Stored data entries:
- Opening Delimiter -
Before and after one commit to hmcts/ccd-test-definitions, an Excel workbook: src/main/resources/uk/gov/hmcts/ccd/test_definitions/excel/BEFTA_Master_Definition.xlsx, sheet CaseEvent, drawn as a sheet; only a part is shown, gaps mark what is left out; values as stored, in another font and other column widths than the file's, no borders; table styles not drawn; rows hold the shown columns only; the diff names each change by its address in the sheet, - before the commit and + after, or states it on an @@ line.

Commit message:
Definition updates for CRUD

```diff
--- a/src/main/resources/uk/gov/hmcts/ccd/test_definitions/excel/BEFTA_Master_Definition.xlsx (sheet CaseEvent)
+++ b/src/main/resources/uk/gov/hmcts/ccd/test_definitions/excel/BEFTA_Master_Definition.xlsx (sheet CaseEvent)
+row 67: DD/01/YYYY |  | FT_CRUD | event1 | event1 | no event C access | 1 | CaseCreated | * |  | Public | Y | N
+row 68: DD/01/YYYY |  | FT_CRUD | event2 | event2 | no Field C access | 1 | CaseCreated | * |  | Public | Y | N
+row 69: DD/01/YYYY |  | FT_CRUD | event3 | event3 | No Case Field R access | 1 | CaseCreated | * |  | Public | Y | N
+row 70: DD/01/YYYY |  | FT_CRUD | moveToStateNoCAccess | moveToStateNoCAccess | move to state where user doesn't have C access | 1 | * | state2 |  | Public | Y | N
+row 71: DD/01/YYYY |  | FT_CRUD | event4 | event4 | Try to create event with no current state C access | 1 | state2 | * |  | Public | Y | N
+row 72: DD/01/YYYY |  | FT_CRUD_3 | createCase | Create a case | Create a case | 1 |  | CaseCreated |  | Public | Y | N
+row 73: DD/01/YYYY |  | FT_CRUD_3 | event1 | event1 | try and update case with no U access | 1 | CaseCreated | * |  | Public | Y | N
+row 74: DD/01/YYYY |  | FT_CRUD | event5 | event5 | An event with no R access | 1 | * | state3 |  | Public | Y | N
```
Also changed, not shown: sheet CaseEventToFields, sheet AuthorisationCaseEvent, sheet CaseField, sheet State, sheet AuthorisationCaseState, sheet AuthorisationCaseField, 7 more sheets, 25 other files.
- Closing Delimiter -
- Opening Delimiter -
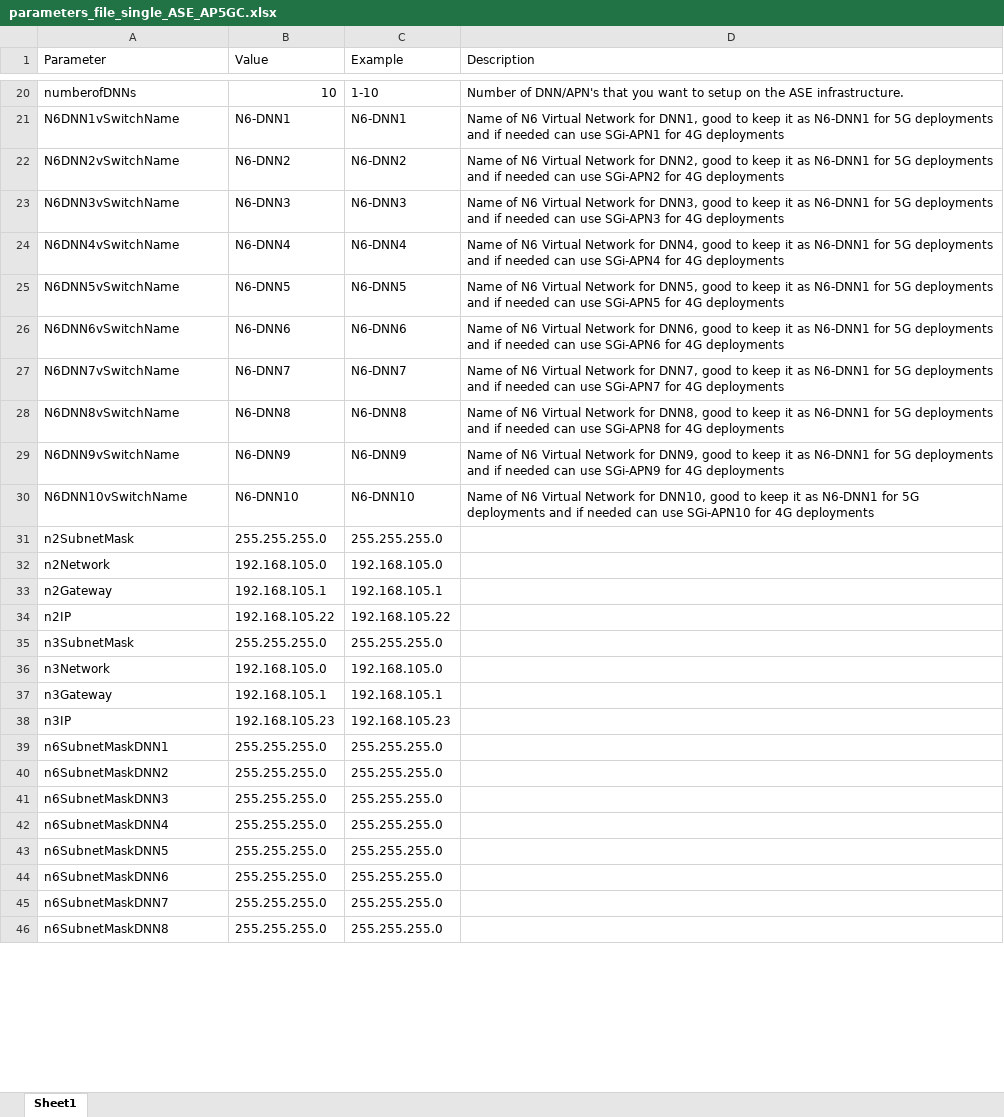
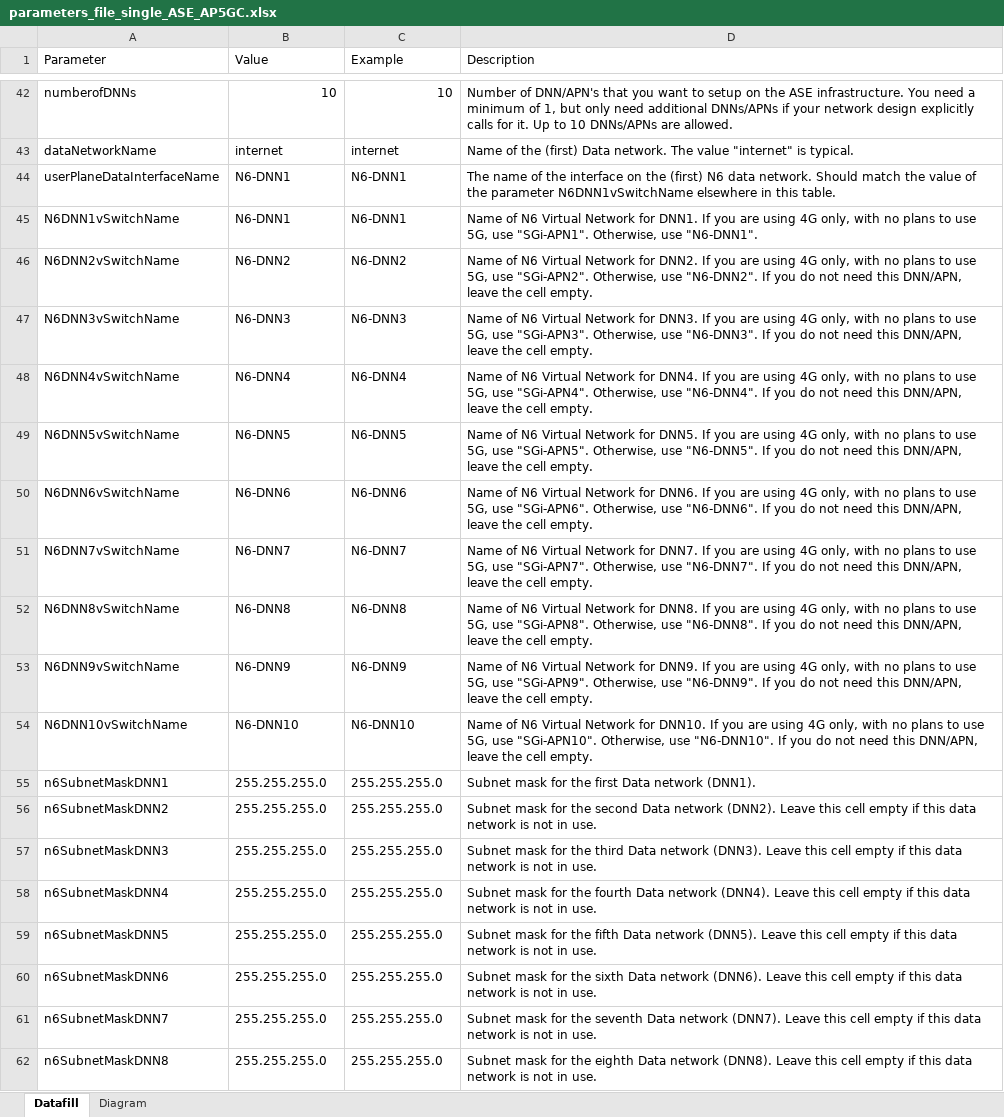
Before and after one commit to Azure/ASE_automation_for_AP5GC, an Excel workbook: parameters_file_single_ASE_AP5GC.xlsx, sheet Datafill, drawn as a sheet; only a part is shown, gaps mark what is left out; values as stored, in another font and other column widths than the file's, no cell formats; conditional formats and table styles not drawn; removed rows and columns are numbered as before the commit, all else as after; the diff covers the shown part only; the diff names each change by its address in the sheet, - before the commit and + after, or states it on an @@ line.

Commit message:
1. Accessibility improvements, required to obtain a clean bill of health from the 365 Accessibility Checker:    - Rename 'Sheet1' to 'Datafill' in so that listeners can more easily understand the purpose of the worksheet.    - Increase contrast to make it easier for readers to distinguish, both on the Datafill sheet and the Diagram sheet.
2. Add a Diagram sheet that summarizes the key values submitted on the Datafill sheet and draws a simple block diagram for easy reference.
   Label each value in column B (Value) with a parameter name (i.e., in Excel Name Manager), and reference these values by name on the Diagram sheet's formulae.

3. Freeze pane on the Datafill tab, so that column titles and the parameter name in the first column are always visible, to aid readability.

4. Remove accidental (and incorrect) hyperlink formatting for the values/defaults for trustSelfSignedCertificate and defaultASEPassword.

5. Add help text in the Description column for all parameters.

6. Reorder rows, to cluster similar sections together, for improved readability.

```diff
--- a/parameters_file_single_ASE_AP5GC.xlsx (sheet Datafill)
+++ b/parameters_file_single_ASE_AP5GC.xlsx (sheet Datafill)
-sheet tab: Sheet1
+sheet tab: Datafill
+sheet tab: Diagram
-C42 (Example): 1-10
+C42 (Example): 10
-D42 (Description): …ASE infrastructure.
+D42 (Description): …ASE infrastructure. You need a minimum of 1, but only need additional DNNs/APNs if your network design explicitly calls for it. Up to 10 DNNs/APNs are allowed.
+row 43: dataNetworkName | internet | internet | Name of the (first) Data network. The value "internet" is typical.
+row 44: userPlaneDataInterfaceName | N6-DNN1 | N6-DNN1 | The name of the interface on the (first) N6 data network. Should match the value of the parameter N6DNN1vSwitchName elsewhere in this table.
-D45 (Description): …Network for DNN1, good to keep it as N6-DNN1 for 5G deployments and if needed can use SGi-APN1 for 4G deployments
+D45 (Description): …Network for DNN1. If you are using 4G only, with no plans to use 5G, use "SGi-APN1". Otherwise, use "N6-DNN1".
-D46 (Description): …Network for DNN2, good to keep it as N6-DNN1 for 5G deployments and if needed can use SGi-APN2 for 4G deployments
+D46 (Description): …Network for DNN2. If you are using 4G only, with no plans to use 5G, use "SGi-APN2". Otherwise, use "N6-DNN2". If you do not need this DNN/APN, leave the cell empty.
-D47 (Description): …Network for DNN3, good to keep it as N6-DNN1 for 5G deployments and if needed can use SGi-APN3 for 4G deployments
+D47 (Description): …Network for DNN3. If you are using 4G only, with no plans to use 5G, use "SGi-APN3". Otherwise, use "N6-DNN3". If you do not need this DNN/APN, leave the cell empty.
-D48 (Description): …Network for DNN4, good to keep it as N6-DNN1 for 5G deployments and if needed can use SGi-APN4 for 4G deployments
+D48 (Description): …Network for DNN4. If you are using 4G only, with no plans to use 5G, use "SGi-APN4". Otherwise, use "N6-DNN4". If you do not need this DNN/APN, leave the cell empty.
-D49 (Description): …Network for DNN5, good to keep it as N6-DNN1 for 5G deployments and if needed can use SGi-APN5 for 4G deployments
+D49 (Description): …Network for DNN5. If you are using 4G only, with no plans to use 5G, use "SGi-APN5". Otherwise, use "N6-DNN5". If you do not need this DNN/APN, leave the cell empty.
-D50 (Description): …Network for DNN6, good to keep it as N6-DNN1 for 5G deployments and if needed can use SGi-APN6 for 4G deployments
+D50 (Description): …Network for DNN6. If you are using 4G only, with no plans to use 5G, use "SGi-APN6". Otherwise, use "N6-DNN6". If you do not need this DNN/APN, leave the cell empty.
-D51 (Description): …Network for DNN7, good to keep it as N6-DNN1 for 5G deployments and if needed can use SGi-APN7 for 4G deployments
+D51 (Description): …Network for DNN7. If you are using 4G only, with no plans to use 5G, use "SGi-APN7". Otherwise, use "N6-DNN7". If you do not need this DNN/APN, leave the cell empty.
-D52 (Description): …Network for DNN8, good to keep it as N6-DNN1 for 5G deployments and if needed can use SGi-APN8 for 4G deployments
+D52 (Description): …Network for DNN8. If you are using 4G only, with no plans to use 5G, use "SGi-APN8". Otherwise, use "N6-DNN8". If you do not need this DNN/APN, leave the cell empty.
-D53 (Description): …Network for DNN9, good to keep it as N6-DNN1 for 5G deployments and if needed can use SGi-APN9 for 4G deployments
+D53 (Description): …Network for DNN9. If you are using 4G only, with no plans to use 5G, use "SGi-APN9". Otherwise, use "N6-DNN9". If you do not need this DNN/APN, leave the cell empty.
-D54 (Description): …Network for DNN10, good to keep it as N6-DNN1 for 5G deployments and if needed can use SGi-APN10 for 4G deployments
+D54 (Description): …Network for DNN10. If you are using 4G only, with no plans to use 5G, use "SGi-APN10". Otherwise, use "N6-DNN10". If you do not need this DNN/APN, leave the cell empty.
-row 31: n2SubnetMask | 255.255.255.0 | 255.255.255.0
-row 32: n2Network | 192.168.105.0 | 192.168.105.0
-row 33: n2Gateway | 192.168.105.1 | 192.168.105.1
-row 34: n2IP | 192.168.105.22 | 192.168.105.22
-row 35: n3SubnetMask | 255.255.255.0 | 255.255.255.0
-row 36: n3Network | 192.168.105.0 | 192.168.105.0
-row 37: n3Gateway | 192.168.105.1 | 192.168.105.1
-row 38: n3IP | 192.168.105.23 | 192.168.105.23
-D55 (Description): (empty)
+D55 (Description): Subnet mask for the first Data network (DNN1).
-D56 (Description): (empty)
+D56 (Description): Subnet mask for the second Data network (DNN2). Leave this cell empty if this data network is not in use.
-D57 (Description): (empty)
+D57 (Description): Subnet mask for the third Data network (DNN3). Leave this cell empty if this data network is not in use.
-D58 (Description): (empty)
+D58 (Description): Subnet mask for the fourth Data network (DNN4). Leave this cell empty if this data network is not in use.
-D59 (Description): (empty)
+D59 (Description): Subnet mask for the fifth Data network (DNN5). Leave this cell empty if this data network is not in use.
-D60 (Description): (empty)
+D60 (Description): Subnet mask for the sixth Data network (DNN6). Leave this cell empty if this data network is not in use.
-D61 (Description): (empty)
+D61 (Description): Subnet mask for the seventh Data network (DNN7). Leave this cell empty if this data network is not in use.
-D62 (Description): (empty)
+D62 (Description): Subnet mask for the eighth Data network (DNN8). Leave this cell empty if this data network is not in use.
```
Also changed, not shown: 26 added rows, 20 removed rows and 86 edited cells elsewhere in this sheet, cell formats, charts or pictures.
- Closing Delimiter -
- Opening Delimiter -
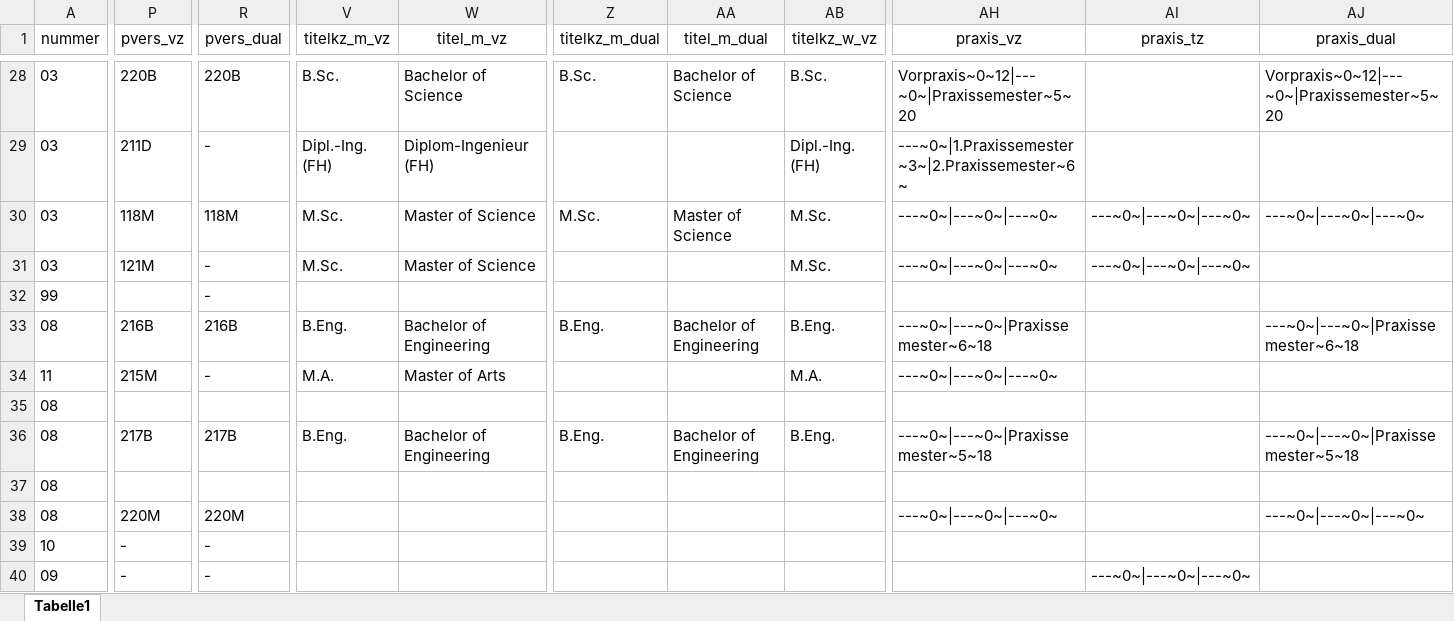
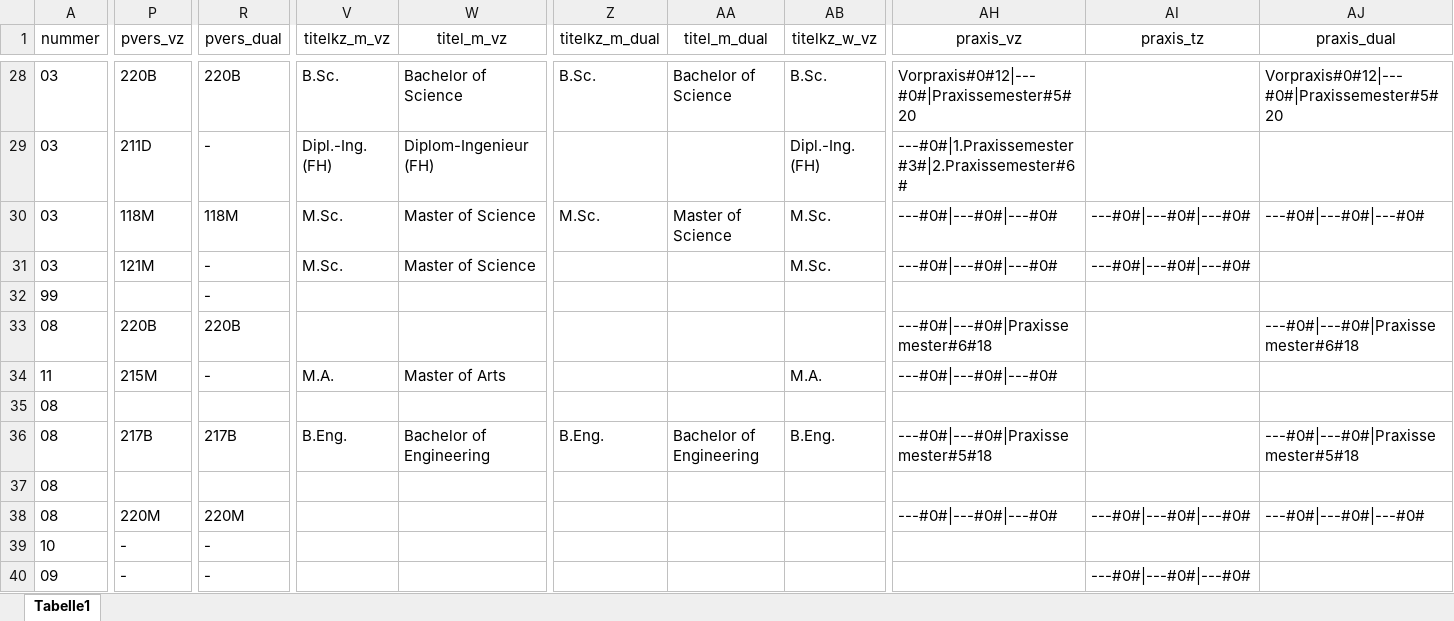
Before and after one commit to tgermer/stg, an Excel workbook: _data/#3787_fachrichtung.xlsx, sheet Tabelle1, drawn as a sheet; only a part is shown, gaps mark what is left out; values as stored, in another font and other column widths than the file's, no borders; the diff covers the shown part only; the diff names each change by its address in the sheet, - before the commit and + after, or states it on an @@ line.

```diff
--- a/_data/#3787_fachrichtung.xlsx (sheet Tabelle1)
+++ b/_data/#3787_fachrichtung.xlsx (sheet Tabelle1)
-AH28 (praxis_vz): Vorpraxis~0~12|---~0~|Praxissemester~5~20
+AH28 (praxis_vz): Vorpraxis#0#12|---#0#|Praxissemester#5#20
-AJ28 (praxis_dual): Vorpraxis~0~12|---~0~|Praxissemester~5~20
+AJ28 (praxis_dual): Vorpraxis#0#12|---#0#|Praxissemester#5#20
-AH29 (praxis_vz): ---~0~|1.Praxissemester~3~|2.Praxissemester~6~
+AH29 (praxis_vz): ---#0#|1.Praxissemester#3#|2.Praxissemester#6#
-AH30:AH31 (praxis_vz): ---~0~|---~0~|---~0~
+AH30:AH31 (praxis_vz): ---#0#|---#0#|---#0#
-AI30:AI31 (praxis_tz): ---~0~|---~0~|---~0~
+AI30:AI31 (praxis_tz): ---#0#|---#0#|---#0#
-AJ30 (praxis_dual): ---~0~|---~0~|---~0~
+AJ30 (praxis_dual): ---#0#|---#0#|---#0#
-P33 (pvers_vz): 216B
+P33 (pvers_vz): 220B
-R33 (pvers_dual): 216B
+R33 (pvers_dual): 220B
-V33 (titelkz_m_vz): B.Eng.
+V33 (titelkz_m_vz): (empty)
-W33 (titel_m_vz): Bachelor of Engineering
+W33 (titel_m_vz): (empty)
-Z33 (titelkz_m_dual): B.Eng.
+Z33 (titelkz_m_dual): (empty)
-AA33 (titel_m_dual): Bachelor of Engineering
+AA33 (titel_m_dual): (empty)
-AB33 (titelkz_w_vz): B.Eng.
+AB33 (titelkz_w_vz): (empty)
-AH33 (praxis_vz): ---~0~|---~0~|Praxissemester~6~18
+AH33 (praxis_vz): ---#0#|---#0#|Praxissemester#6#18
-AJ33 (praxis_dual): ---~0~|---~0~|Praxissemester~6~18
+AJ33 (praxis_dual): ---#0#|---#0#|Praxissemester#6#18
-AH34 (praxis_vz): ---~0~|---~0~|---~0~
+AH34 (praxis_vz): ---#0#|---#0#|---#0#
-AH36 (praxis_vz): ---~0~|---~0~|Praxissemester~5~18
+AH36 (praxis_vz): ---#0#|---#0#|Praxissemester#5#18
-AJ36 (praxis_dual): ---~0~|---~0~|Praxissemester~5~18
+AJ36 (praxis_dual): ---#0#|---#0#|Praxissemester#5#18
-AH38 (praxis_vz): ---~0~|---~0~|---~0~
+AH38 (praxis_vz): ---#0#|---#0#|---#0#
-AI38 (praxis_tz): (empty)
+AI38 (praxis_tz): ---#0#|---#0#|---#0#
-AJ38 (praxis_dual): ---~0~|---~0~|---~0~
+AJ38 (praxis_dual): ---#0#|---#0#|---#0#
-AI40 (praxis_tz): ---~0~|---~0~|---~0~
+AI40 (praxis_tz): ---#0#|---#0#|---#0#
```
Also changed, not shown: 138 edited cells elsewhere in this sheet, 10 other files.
- Closing Delimiter -
» **WHAT YOU ARE ASKED TO DO**
Could you return all lines from the data above that contain the string "CaseCreated"?

» **OUTPUT OF THE TASK**
+row 67: DD/01/YYYY |  | FT_CRUD | event1 | event1 | no event C access | 1 | CaseCreated | * |  | Public | Y | N
+row 68: DD/01/YYYY |  | FT_CRUD | event2 | event2 | no Field C access | 1 | CaseCreated | * |  | Public | Y | N
+row 69: DD/01/YYYY |  | FT_CRUD | event3 | event3 | No Case Field R access | 1 | CaseCreated | * |  | Public | Y | N
+row 72: DD/01/YYYY |  | FT_CRUD_3 | createCase | Create a case | Create a case | 1 |  | CaseCreated |  | Public | Y | N
+row 73: DD/01/YYYY |  | FT_CRUD_3 | event1 | event1 | try and update case with no U access | 1 | CaseCreated | * |  | Public | Y | N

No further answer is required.